Task item »
Whenever a picture appears, omit it, and set down everything else in the records exactly.

Records provided »
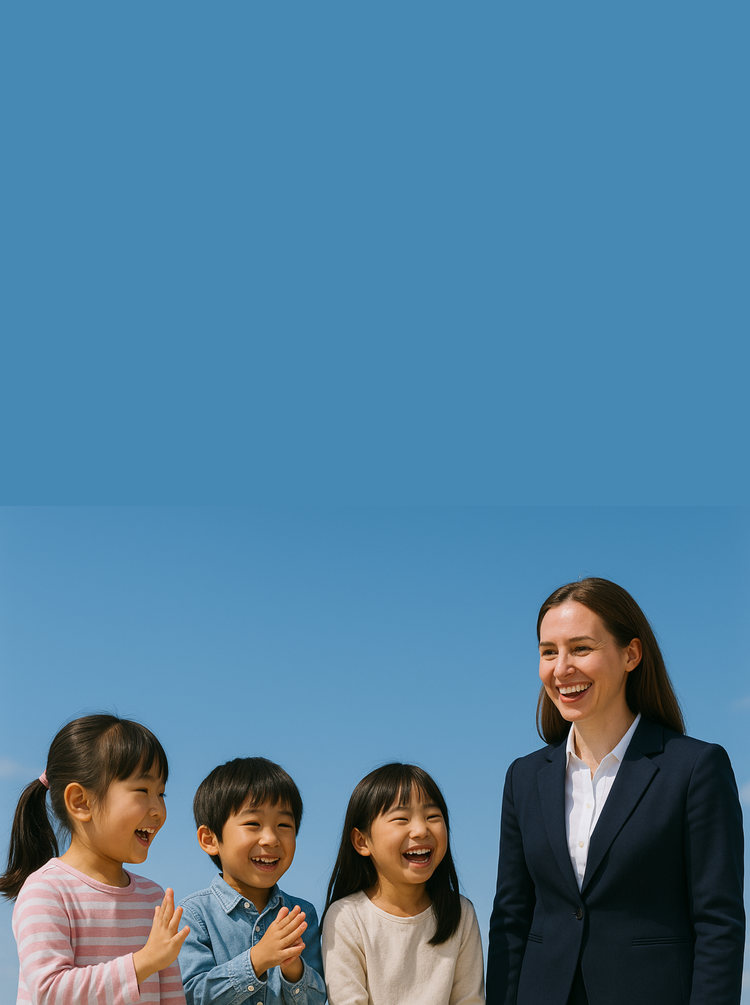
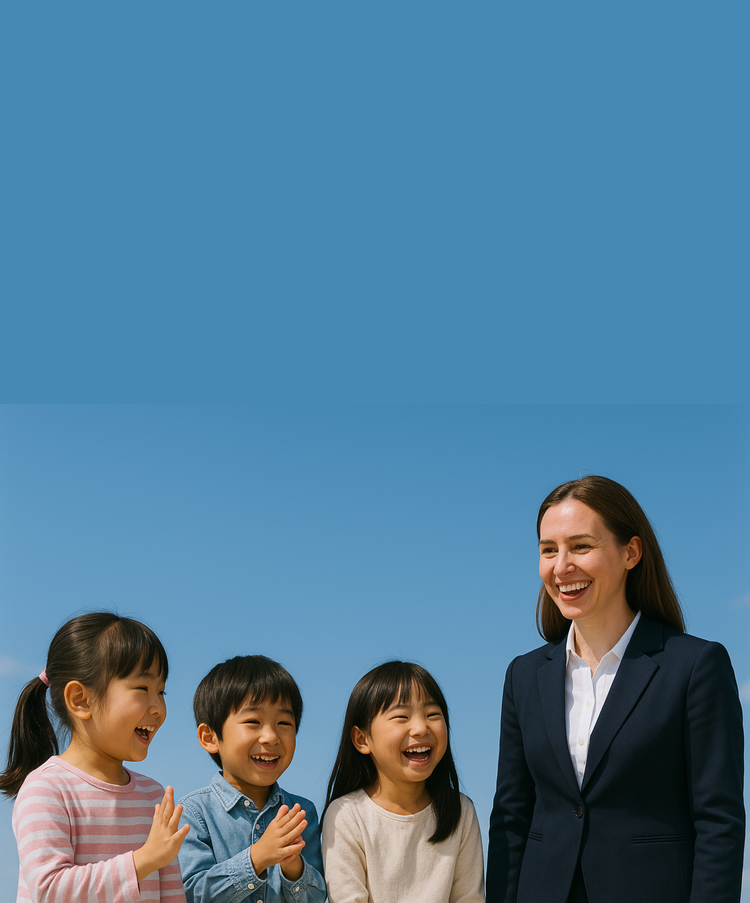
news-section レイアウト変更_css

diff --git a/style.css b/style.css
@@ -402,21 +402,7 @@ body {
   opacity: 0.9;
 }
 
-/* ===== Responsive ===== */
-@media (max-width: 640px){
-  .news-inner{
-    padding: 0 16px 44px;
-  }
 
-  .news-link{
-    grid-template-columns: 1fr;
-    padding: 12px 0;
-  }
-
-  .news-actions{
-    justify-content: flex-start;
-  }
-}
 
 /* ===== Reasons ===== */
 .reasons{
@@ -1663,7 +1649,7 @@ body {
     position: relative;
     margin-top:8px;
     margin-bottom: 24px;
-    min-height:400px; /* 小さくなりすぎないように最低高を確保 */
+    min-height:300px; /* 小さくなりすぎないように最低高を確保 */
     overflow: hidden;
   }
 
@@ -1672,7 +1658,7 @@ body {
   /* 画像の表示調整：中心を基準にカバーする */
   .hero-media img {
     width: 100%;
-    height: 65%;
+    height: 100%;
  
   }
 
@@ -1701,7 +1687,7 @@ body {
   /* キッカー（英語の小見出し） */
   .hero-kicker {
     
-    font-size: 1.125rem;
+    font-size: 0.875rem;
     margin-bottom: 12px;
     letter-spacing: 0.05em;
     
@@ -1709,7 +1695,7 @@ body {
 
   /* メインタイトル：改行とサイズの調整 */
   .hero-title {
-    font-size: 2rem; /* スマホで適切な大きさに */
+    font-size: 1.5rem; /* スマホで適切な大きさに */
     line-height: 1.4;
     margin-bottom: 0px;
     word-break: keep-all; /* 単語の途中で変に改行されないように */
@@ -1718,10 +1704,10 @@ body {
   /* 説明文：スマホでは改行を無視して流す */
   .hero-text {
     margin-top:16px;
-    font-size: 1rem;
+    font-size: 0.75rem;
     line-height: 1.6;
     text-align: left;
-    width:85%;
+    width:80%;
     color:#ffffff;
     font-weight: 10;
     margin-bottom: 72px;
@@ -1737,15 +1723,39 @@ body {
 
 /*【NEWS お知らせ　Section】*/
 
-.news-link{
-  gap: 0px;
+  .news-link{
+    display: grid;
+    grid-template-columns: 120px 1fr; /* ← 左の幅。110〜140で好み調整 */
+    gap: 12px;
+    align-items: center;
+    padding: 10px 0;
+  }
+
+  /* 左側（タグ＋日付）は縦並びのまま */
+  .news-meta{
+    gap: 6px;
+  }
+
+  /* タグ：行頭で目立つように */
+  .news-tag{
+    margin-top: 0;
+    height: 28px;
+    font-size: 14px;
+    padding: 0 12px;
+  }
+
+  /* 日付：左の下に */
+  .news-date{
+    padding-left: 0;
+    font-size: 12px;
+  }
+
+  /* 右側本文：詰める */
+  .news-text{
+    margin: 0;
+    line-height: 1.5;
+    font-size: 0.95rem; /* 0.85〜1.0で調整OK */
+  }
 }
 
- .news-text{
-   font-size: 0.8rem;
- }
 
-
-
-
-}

Response for this exercise »
news-section レイアウト変更_css

diff --git a/style.css b/style.css
@@ -402,21 +402,7 @@ body {
   opacity: 0.9;
 }
 
-/* ===== Responsive ===== */
-@media (max-width: 640px){
-  .news-inner{
-    padding: 0 16px 44px;
-  }
 
-  .news-link{
-    grid-template-columns: 1fr;
-    padding: 12px 0;
-  }
-
-  .news-actions{
-    justify-content: flex-start;
-  }
-}
 
 /* ===== Reasons ===== */
 .reasons{
@@ -1663,7 +1649,7 @@ body {
     position: relative;
     margin-top:8px;
     margin-bottom: 24px;
-    min-height:400px; /* 小さくなりすぎないように最低高を確保 */
+    min-height:300px; /* 小さくなりすぎないように最低高を確保 */
     overflow: hidden;
   }
 
@@ -1672,7 +1658,7 @@ body {
   /* 画像の表示調整：中心を基準にカバーする */
   .hero-media img {
     width: 100%;
-    height: 65%;
+    height: 100%;
  
   }
 
@@ -1701,7 +1687,7 @@ body {
   /* キッカー（英語の小見出し） */
   .hero-kicker {
     
-    font-size: 1.125rem;
+    font-size: 0.875rem;
     margin-bottom: 12px;
     letter-spacing: 0.05em;
     
@@ -1709,7 +1695,7 @@ body {
 
   /* メインタイトル：改行とサイズの調整 */
   .hero-title {
-    font-size: 2rem; /* スマホで適切な大きさに */
+    font-size: 1.5rem; /* スマホで適切な大きさに */
     line-height: 1.4;
     margin-bottom: 0px;
     word-break: keep-all; /* 単語の途中で変に改行されないように */
@@ -1718,10 +1704,10 @@ body {
   /* 説明文：スマホでは改行を無視して流す */
   .hero-text {
     margin-top:16px;
-    font-size: 1rem;
+    font-size: 0.75rem;
     line-height: 1.6;
     text-align: left;
-    width:85%;
+    width:80%;
     color:#ffffff;
     font-weight: 10;
     margin-bottom: 72px;
@@ -1737,15 +1723,39 @@ body {
 
 /*【NEWS お知らせ　Section】*/
 
-.news-link{
-  gap: 0px;
+  .news-link{
+    display: grid;
+    grid-template-columns: 120px 1fr; /* ← 左の幅。110〜140で好み調整 */
+    gap: 12px;
+    align-items: center;
+    padding: 10px 0;
+  }
+
+  /* 左側（タグ＋日付）は縦並びのまま */
+  .news-meta{
+    gap: 6px;
+  }
+
+  /* タグ：行頭で目立つように */
+  .news-tag{
+    margin-top: 0;
+    height: 28px;
+    font-size: 14px;
+    padding: 0 12px;
+  }
+
+  /* 日付：左の下に */
+  .news-date{
+    padding-left: 0;
+    font-size: 12px;
+  }
+
+  /* 右側本文：詰める */
+  .news-text{
+    margin: 0;
+    line-height: 1.5;
+    font-size: 0.95rem; /* 0.85〜1.0で調整OK */
+  }
 }
 
- .news-text{
-   font-size: 0.8rem;
- }
 
-
-
-
-}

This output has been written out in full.